Traditional prepress consists of image preparation and platemaking.
Image preparation begins with camera-ready (mechanical) art/copy or electronically produced art supplied by the customer. Images are captured for printing by camera, scanner, or computer. Components of the image are manually assembled and positioned in a printing flat when a camera is used. This process is called stripping. When art/copy is scanned or digitally captured, the image is assembled by the computer with special software. A proof is prepared to check for position and accuracy. When color is involved, a color proof is submitted to the customer for approval.
Printing plates are the device that transfers picks up the ink off the metering roller and transfers the image onto the substrate.
A film negative is produced by using a photographic film process.

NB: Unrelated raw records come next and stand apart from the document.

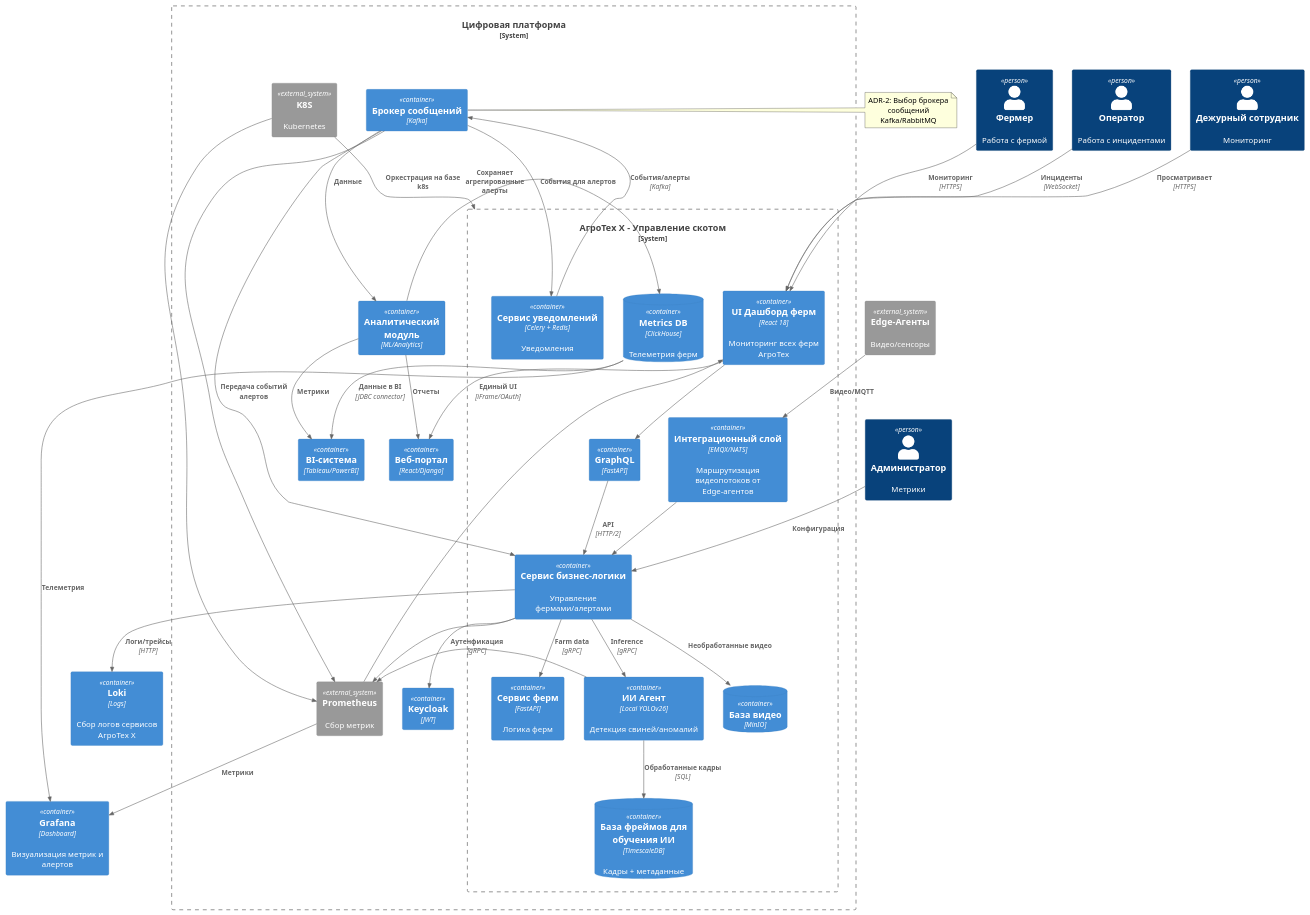
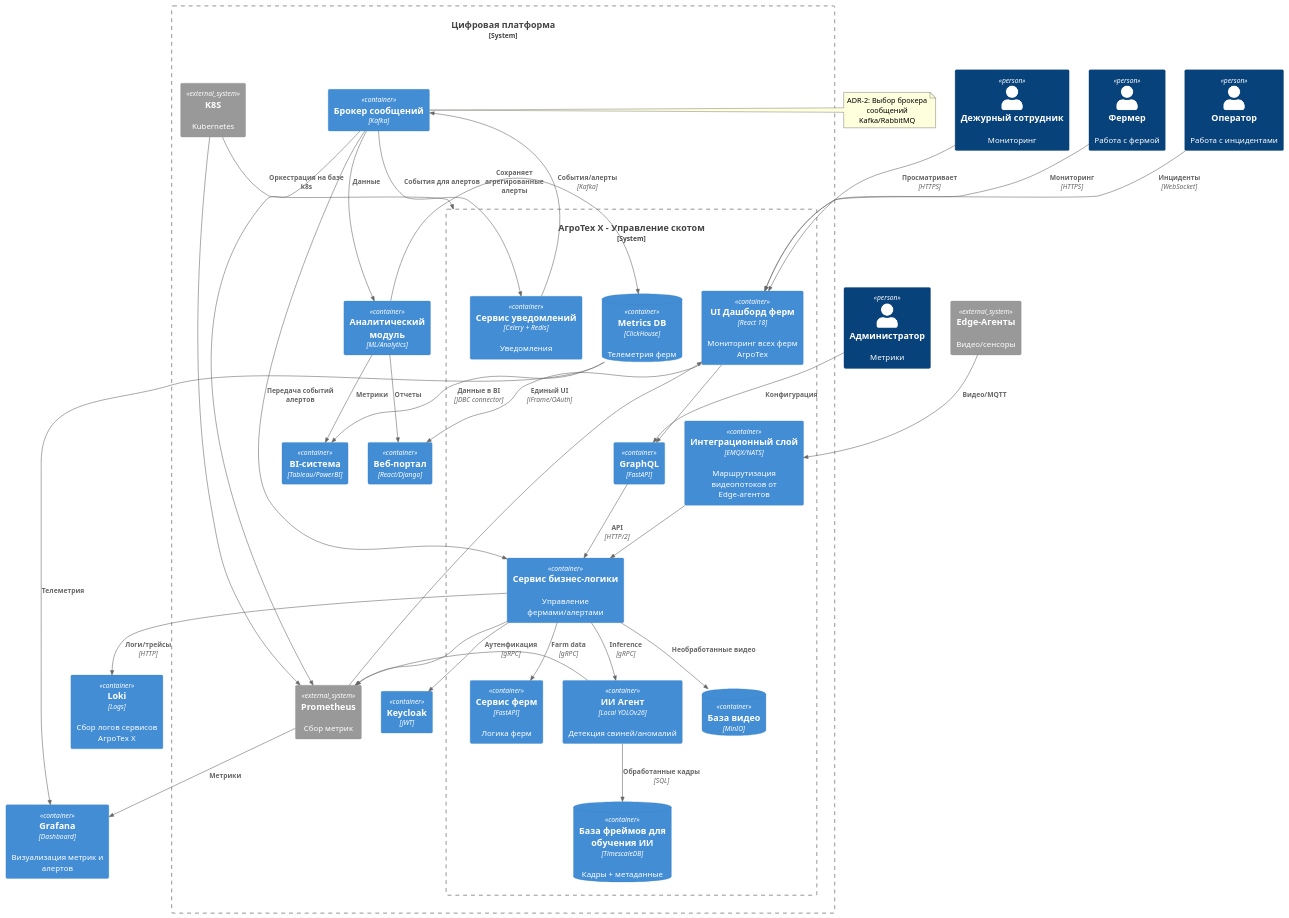
Before and after one commit to rof1ll/MSA-AgroTech: the diagram in Task2/task2_1.puml, drawn with PlantUML. The commit also changed 2 other files, not shown here.

```diff
--- a/Task2/task2_1.puml
+++ b/Task2/task2_1.puml
@@ -1,72 +1,72 @@
 @startuml Архитектура_УправлениеСкотом_C4L2_v8
 
 !include https://raw.githubusercontent.com/plantuml-stdlib/C4-PlantUML/master/C4_Container.puml
 
 Person(фермер, "Фермер", "Работа с фермой")
 Person(оператор, "Оператор", "Работа с инцидентами")
 Person(дежурный, "Дежурный сотрудник", "Мониторинг")
 Person(администратор, "Администратор", "Метрики")
 
 System_Boundary(цифр, "Цифровая платформа") {
     System_Boundary(агро, "АгроТех Х - Управление скотом") {
         Container(дашборд, "UI Дашборд ферм", "React 18", "Мониторинг всех ферм АгроТех")
         Container(api, "Сервис бизнес-логики", "", "Управление фермами/алертами")
         Container(фермы, "Сервис ферм", "FastAPI", "Логика ферм")
         Container(service_ai, "Интеграционный слой", "EMQX/NATS", "Маршрутизация видеопотоков от Edge‑агентов")
         Container(yolo, "ИИ Агент", "Local YOLOv26", "Детекция свиней/аномалий")
         ContainerDb(videoDB, "База фреймов для обучения ИИ", "TimescaleDB", "Кадры + метаданные")
         ContainerDb(S3, "База видео", "MinIO")
         ContainerDb(metricsDB, "Metrics DB", "ClickHouse", "Телеметрия ферм")
         Container(алерты, "Сервис уведомлений", "Celery + Redis", "Уведомления")
         Container(graph, "GraphQL", "FastAPI")
     }
     Container(keycloak, "Keycloak", "JWT")
     Container(брокер, "Брокер сообщений", "Kafka")
     Container(аналитика, "Аналитический модуль", "ML/Analytics") 
     Container(веб, "Веб-портал", "React/Django")
     Container(BI, "BI-система", "Tableau/PowerBI")
     System_Ext(k8s, "K8S", "Kubernetes")
     System_Ext(prometheus, "Prometheus", "Сбор метрик")
 }
 Container(grafana, "Grafana", "Dashboard", "Визуализация метрик и алертов")
 Container(loki, "Loki", "Logs", "Сбор логов сервисов АгроТех Х")
 System_Ext(edge, "Edge-Агенты", "Видео/сенсоры")
 
 Rel(prometheus, grafana, "Метрики")
 Rel(metricsDB, grafana, "Телеметрия")
 Rel(api, loki, "Логи/трейсы", "HTTP")
 Rel(k8s, агро, "Оркестрация на базе k8s")
 Rel(брокер, prometheus, "")
 Rel(k8s, prometheus, "")
 Rel(api, prometheus, "")
 Rel(yolo, prometheus, "")
 Rel(prometheus, дашборд, "")
 Rel(api, keycloak, "Аутенфикация", "gRPC")
 Rel(фермер, дашборд, "Мониторинг", "HTTPS")
 Rel(оператор, дашборд, "Инциденты", "WebSocket")
 Rel(дежурный, дашборд, "Просматривает", "HTTPS")
 Rel(дашборд, graph, "")
 Rel(graph, api, "API", "HTTP/2")
 Rel(api, фермы, "Farm data", "gRPC")
 Rel(api, yolo, "Inference", "gRPC")
 Rel(yolo, videoDB, "Обработанные кадры", "SQL")
 Rel(api, S3, "Необработанные видео")
 Rel(edge, service_ai, "Видео/MQTT")
 Rel(service_ai, api, "")
 Rel(алерты, брокер, "События/алерты", "Kafka")
 Rel(дашборд, веб, "Единый UI", "iFrame/OAuth")
 Rel(metricsDB, BI, "Данные в BI", "JDBC connector")
 Rel(аналитика, metricsDB, "Сохраняет агрегированные алерты")
 Rel(брокер, аналитика, "Данные")
 Rel(аналитика, веб, "Отчеты")
 Rel(аналитика, BI, "Метрики")
-Rel(администратор, api, "Конфигурация")
+Rel(администратор, graph, "Конфигурация")
 Rel(брокер, алерты, "События для алертов")
 Rel(брокер, api, "Передача событий алертов")
 
 note right of брокер
 ADR-2: Выбор брокера сообщений
 Kafka/RabbitMQ
 end note
 
 @enduml
```
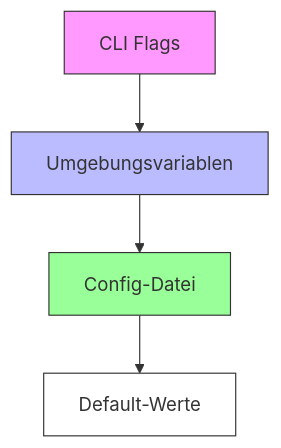
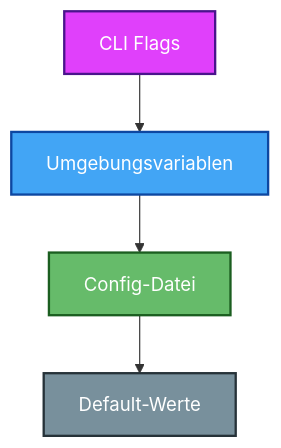
The third of 10 diagrams in map.md (Garante83/DocFlow-), drawn with Mermaid before and after one commit. The commit also changed other lines of this file, not shown here.

````diff
--- a/map.md
+++ b/map.md
@@ -228,11 +245,11 @@
 ```mermaid
 graph TD
     A[CLI Flags] --> B[Umgebungsvariablen]
     B --> C[Config-Datei]
     C --> D[Default-Werte]
     
-    style A fill:#f9f,stroke:#333
-    style B fill:#bbf,stroke:#333
-    style C fill:#9f9,stroke:#333
-    style D fill:#fff,stroke:#333
+    style A fill:#e040fb,stroke:#4a148c,color:#fff,stroke-width:2px
+    style B fill:#42a5f5,stroke:#0d47a1,color:#fff,stroke-width:2px
+    style C fill:#66bb6a,stroke:#1b5e20,color:#fff,stroke-width:2px
+    style D fill:#78909c,stroke:#263238,color:#fff,stroke-width:2px
 ```
````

The film is then used to expose the plate material, which is coated with light sensitive chemicals, to UV light. The plate is then chemically developed using water or solvent to remove the unexposed image areas of the plate ultimately producing a plate with raised image that is identical to the artwork. One plate is made for each ink color used on the job.